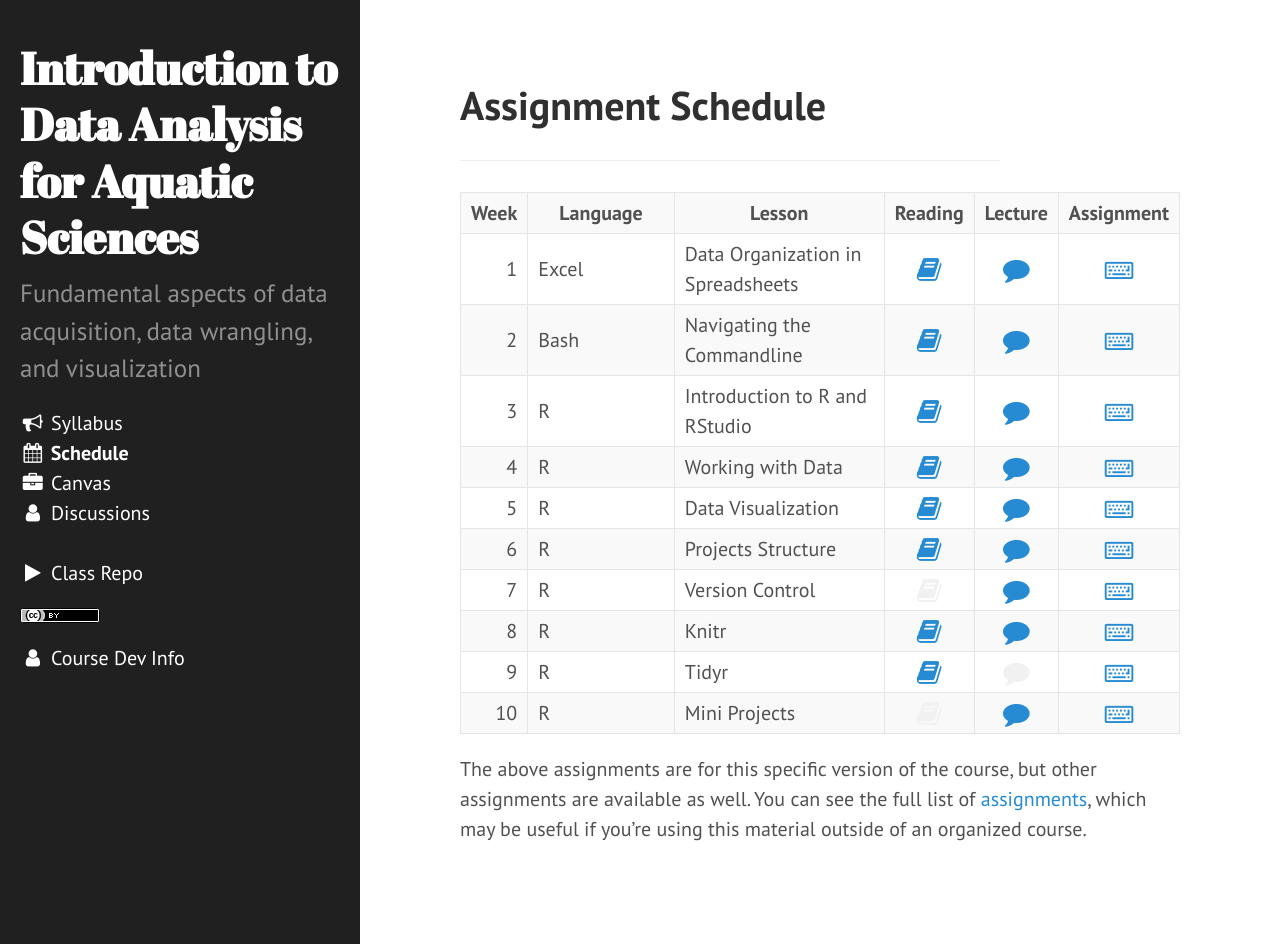
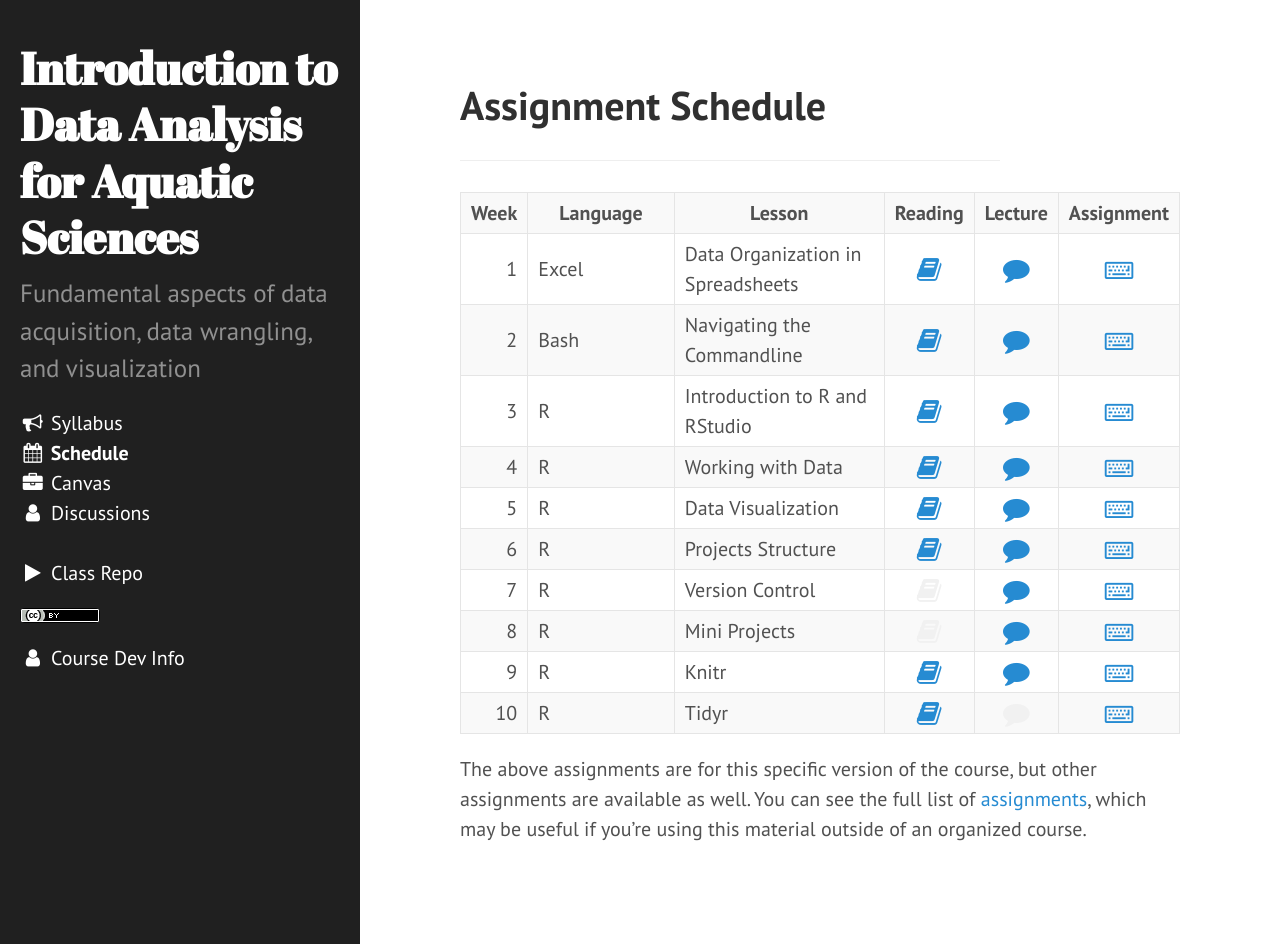
Before and after one commit to sr320/course-fish274-2021, a Jekyll site: the page built from schedule.md, in a window 1280 px wide and 944 px high. Built offline with Jekyll 4.4.1, drawn with Linux system fonts in a browser that asks for light colours; nearby versions of some CDN libraries.

```diff
--- a/schedule.md
+++ b/schedule.md
@@ -2,7 +2,7 @@
 layout: page
 title: Assignment Schedule
 assignments: ['Data Organization in Spreadsheets', 'Navigating the Commandline', 'Introduction to R and RStudio', 'Working with Data', 'Data Visualization',
-'Projects Structure', 'Version Control', 'Knitr', 'Tidyr', 'Mini Projects']
+'Projects Structure', 'Version Control', 'Mini Projects', 'Knitr', 'Tidyr']
 ---
 
 
```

- - - - -

Problem to work on: Would you reproduce the lines above exactly, without carrying over the pictures?

Your response:
Before and after one commit to sr320/course-fish274-2021, a Jekyll site: the page built from schedule.md, in a window 1280 px wide and 944 px high. Built offline with Jekyll 4.4.1, drawn with Linux system fonts in a browser that asks for light colours; nearby versions of some CDN libraries.

```diff
--- a/schedule.md
+++ b/schedule.md
@@ -2,7 +2,7 @@
 layout: page
 title: Assignment Schedule
 assignments: ['Data Organization in Spreadsheets', 'Navigating the Commandline', 'Introduction to R and RStudio', 'Working with Data', 'Data Visualization',
-'Projects Structure', 'Version Control', 'Knitr', 'Tidyr', 'Mini Projects']
+'Projects Structure', 'Version Control', 'Mini Projects', 'Knitr', 'Tidyr']
 ---
 
 
```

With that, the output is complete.